-- Opening Marker --

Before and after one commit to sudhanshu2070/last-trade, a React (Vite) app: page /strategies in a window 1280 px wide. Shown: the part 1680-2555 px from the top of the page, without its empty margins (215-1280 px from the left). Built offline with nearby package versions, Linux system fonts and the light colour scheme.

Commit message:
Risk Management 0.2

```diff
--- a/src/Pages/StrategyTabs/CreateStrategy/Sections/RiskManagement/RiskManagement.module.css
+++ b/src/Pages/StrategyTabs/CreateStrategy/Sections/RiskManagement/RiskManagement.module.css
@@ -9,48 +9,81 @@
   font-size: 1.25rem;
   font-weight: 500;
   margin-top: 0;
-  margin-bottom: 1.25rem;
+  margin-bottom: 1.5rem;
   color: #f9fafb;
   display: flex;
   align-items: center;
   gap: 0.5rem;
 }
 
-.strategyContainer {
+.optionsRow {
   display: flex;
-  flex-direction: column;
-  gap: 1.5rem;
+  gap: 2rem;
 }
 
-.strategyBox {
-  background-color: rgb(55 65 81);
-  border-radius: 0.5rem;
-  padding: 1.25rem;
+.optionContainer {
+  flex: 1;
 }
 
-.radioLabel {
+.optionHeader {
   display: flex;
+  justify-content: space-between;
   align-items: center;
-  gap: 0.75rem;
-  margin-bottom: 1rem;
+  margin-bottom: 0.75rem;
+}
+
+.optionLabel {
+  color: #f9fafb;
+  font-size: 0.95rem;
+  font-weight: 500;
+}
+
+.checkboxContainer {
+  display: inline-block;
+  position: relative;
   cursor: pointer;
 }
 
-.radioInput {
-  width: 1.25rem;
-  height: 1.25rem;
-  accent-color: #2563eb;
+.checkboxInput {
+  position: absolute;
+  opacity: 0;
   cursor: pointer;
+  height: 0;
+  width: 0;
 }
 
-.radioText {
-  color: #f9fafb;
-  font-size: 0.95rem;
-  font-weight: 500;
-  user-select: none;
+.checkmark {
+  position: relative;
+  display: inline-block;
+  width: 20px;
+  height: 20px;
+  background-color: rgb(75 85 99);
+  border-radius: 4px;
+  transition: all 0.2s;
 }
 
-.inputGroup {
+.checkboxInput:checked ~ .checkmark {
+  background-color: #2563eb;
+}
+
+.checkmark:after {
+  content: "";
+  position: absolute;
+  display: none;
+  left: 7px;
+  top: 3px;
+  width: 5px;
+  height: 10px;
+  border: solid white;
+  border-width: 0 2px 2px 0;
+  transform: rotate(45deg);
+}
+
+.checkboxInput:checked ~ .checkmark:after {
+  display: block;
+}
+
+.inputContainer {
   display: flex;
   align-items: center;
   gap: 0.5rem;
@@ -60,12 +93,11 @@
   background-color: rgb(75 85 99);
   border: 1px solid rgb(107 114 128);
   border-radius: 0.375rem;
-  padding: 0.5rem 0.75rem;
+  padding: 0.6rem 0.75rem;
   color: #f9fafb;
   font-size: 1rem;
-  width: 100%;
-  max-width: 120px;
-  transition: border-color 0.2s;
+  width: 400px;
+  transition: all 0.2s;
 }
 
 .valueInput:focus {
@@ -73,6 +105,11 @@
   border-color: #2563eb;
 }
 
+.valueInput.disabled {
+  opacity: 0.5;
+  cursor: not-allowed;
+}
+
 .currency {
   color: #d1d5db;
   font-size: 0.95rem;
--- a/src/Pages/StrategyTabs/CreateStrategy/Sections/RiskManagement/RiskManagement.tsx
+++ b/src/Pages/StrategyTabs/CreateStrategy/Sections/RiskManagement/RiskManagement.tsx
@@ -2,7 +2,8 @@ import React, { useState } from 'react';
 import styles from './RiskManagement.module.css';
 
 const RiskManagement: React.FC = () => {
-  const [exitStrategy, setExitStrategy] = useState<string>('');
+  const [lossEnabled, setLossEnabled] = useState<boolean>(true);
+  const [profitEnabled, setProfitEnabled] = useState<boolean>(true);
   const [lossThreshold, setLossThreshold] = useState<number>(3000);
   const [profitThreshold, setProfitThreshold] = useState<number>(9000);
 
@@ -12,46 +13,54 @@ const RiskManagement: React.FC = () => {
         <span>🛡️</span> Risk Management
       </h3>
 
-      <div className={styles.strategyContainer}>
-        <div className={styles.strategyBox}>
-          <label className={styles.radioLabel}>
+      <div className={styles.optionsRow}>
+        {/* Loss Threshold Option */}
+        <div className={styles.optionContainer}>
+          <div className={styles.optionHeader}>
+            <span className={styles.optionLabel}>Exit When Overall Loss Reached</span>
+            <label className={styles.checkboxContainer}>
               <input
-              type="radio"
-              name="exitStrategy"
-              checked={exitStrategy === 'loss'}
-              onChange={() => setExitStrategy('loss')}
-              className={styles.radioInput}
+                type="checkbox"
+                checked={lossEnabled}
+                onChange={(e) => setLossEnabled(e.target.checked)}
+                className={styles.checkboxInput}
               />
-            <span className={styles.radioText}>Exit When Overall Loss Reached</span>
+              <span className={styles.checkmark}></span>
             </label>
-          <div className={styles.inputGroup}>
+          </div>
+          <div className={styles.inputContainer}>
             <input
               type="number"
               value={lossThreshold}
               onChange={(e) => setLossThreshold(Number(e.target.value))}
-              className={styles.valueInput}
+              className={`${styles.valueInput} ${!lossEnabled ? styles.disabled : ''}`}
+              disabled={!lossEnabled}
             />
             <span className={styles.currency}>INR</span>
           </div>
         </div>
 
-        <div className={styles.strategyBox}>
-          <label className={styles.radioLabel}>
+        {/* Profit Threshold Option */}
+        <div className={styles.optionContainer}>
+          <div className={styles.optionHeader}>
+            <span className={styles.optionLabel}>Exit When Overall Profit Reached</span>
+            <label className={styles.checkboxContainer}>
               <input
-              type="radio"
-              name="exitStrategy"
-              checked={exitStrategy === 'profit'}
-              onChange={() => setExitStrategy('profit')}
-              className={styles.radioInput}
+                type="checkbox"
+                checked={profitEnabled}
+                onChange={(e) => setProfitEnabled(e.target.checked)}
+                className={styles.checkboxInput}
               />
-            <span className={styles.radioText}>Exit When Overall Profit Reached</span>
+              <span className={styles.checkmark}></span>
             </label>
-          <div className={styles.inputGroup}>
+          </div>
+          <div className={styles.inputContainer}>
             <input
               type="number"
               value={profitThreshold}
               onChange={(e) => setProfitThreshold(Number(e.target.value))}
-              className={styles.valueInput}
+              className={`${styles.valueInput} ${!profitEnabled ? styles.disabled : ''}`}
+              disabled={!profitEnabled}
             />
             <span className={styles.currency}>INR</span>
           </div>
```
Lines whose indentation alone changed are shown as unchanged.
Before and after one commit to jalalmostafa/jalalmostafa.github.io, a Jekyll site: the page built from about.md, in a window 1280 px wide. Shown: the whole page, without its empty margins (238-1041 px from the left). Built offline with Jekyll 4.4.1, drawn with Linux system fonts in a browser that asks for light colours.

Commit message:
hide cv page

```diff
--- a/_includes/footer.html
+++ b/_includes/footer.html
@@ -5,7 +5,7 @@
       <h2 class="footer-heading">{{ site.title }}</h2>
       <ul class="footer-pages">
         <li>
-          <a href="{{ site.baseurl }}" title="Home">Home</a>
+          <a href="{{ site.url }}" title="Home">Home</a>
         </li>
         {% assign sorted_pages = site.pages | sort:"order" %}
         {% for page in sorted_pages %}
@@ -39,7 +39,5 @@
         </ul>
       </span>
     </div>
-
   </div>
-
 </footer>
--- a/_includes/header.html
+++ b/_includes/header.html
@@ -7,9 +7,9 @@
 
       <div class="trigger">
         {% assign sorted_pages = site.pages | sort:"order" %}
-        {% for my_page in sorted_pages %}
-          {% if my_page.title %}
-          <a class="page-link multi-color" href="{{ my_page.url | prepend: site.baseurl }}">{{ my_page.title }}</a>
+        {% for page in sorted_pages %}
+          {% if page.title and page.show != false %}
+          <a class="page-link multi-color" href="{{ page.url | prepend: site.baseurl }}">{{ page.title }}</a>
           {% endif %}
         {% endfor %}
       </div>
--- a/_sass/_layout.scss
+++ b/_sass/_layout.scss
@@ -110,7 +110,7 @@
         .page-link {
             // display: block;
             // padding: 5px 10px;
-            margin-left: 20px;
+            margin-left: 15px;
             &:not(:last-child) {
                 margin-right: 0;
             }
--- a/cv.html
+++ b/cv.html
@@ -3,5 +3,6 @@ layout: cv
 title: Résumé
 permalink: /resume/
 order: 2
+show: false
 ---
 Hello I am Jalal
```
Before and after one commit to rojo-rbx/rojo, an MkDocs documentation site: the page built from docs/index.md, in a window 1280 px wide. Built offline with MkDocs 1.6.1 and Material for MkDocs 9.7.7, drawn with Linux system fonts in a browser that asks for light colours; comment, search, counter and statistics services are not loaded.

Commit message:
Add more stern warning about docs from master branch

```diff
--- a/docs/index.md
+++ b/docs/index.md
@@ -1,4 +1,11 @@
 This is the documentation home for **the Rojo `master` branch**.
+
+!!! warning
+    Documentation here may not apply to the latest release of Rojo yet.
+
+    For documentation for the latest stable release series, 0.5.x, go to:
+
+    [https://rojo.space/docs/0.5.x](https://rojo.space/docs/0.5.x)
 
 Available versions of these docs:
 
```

-- Closing Marker --

Give only the number of lines in the data that include the string "checkmark".

6